• **GOAL OF THE EXERCISE**
In the records below, count every line that contains the word "height" and report only the total.

Segment Start: RECORDS FOR THIS TASK

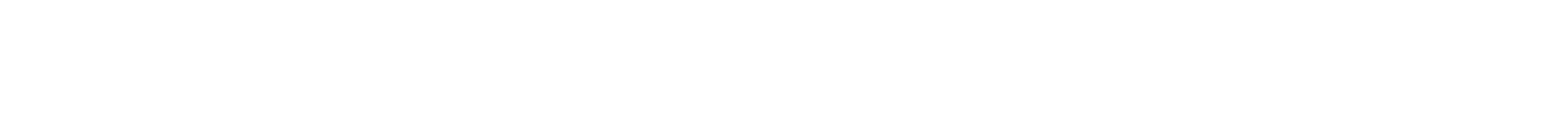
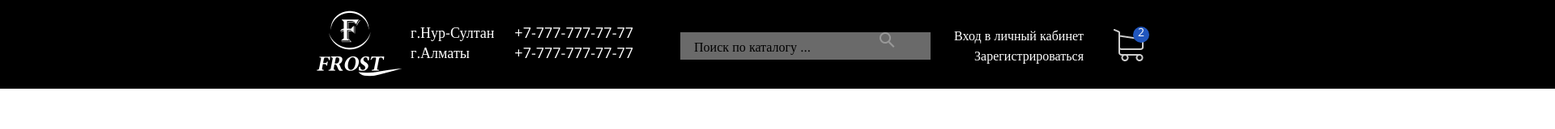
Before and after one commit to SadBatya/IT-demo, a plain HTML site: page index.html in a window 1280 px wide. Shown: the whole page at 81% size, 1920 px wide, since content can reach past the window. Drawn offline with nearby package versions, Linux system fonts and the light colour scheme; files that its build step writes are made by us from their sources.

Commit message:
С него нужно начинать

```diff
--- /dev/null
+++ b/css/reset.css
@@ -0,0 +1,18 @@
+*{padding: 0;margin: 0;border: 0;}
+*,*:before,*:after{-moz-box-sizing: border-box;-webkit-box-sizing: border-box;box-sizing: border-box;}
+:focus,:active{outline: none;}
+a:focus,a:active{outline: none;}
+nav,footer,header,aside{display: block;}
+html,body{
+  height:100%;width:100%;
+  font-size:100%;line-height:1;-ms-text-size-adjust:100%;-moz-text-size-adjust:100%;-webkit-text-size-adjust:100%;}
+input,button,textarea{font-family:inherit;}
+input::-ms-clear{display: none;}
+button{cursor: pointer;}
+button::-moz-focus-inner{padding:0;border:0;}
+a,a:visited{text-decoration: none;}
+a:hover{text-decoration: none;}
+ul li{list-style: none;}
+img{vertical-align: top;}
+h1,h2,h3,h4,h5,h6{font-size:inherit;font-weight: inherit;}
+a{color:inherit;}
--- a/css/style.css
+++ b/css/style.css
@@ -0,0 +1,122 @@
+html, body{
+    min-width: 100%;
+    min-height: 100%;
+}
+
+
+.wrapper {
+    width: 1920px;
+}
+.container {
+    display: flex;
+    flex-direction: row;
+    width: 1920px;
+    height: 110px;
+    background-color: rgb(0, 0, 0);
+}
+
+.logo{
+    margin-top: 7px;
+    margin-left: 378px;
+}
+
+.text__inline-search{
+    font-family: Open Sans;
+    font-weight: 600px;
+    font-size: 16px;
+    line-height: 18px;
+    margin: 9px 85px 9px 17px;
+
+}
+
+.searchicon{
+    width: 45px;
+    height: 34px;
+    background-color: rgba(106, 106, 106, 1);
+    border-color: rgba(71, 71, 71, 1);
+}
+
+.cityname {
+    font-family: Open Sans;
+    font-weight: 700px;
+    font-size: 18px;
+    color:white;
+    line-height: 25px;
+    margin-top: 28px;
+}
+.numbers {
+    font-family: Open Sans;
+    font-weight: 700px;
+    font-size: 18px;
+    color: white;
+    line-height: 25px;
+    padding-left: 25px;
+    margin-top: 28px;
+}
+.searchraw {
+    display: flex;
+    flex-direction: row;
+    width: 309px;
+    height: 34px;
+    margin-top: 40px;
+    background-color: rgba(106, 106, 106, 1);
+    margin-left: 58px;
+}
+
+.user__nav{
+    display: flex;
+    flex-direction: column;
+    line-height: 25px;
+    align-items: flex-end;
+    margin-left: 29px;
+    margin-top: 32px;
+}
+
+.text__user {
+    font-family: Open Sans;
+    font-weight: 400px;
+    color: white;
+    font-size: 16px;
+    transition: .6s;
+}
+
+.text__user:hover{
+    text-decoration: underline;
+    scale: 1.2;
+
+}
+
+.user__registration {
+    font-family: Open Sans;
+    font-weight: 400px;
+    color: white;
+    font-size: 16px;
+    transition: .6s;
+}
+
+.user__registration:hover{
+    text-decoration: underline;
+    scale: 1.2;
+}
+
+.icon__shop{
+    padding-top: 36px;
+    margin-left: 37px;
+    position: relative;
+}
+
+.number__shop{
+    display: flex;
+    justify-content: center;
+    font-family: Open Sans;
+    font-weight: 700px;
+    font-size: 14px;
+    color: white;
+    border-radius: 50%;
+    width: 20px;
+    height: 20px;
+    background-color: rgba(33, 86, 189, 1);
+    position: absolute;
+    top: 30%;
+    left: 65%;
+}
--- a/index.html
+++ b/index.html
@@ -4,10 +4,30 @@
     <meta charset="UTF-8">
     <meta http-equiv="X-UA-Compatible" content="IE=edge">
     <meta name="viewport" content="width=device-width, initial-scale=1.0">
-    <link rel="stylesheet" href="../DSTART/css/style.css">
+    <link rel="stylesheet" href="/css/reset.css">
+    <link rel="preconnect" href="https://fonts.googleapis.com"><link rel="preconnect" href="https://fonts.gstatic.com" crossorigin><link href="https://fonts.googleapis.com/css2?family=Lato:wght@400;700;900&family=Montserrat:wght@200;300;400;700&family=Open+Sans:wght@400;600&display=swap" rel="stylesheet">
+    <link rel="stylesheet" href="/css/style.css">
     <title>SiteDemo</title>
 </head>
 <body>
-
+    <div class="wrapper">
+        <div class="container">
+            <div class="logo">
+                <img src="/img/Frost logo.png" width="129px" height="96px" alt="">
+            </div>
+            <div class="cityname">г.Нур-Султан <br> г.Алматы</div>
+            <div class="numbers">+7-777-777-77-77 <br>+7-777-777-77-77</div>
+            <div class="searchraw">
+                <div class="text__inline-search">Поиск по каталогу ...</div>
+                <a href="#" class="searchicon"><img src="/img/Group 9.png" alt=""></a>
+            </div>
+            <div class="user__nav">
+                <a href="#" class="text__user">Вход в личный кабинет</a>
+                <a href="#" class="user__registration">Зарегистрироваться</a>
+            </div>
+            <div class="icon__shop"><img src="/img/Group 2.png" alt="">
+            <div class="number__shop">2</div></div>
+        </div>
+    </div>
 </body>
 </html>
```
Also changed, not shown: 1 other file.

Segment End: RECORDS FOR THIS TASK
Segment Start: RECORDS FOR THIS TASK

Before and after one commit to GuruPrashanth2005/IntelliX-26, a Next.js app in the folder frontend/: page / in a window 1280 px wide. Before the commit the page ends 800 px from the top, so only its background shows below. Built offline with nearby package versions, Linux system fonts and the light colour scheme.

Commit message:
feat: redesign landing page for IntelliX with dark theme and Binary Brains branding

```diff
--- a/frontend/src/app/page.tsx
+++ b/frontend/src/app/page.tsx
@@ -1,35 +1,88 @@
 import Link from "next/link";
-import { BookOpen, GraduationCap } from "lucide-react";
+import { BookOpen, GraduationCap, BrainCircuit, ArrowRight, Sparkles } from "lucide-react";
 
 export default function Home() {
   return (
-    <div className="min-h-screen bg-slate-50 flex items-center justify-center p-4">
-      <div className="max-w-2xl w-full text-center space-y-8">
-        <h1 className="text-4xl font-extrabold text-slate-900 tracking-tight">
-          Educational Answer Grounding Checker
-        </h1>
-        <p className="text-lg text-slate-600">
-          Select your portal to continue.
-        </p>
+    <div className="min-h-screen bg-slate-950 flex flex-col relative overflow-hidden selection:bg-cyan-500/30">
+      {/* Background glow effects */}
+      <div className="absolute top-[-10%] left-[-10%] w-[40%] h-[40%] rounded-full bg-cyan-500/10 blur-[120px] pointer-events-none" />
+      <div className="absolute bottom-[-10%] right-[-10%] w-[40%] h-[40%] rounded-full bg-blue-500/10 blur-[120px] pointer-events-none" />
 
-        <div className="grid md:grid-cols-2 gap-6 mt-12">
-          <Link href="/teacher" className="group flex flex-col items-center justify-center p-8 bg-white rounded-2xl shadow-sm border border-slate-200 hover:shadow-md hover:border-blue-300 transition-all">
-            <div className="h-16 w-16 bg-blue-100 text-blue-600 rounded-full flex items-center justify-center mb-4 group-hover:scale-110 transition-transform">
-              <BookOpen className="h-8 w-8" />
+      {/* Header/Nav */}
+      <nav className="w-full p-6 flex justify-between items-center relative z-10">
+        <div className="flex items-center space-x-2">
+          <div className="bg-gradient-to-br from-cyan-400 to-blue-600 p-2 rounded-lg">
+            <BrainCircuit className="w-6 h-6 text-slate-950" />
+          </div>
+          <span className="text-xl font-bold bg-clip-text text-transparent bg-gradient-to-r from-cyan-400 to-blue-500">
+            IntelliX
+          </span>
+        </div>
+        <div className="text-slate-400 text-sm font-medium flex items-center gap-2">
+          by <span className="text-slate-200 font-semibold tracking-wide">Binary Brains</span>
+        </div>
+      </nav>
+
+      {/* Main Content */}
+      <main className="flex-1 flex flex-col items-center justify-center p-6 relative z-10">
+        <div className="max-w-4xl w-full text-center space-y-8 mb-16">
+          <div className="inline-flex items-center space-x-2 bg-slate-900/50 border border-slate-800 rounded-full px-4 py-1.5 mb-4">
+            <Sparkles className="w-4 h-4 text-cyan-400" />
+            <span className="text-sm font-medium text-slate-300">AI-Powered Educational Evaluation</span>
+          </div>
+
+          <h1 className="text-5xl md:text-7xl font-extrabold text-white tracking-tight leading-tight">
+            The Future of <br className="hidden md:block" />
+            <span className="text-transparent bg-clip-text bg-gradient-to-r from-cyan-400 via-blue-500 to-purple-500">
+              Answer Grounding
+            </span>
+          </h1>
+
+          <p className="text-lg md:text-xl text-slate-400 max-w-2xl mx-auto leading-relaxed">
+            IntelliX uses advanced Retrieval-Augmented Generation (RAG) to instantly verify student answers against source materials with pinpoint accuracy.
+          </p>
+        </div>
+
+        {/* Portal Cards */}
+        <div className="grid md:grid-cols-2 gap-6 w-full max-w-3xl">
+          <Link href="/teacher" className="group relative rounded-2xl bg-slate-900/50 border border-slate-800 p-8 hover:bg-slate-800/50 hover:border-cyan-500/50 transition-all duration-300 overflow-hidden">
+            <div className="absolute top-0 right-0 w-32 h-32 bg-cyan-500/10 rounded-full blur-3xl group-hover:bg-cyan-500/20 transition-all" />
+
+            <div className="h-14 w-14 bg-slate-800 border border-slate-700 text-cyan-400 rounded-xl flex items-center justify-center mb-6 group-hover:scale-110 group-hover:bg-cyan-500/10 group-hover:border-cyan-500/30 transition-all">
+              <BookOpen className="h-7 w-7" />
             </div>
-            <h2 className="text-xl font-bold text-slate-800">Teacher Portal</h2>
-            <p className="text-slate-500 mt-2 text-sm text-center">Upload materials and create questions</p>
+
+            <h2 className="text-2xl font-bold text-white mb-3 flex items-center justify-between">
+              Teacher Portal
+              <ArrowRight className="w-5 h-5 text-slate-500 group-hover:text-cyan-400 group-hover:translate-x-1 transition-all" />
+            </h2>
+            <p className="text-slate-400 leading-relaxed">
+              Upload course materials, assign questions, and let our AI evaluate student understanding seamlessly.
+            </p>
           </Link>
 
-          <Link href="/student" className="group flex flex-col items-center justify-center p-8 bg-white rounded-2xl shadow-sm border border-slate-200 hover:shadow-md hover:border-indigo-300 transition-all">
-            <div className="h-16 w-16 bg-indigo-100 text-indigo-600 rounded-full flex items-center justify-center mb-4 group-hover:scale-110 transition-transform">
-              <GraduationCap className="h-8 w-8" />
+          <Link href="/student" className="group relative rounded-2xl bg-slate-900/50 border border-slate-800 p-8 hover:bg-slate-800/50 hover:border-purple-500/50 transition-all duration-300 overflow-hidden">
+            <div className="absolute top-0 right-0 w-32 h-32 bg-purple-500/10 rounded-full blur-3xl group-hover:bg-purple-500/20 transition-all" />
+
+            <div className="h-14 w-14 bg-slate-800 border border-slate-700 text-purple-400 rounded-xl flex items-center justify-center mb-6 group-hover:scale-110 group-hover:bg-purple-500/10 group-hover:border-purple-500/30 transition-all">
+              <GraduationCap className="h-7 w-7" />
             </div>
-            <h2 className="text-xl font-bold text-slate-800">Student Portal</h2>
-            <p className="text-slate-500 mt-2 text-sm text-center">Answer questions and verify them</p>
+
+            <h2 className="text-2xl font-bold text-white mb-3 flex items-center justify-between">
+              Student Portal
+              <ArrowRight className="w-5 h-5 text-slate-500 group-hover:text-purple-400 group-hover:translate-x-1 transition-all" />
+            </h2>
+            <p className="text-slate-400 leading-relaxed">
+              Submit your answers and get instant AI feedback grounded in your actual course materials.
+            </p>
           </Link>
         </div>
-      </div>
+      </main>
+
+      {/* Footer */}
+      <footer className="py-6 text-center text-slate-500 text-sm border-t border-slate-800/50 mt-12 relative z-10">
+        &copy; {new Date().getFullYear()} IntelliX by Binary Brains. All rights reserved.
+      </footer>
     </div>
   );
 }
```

Segment End: RECORDS FOR THIS TASK

• **FINAL ANSWER**
12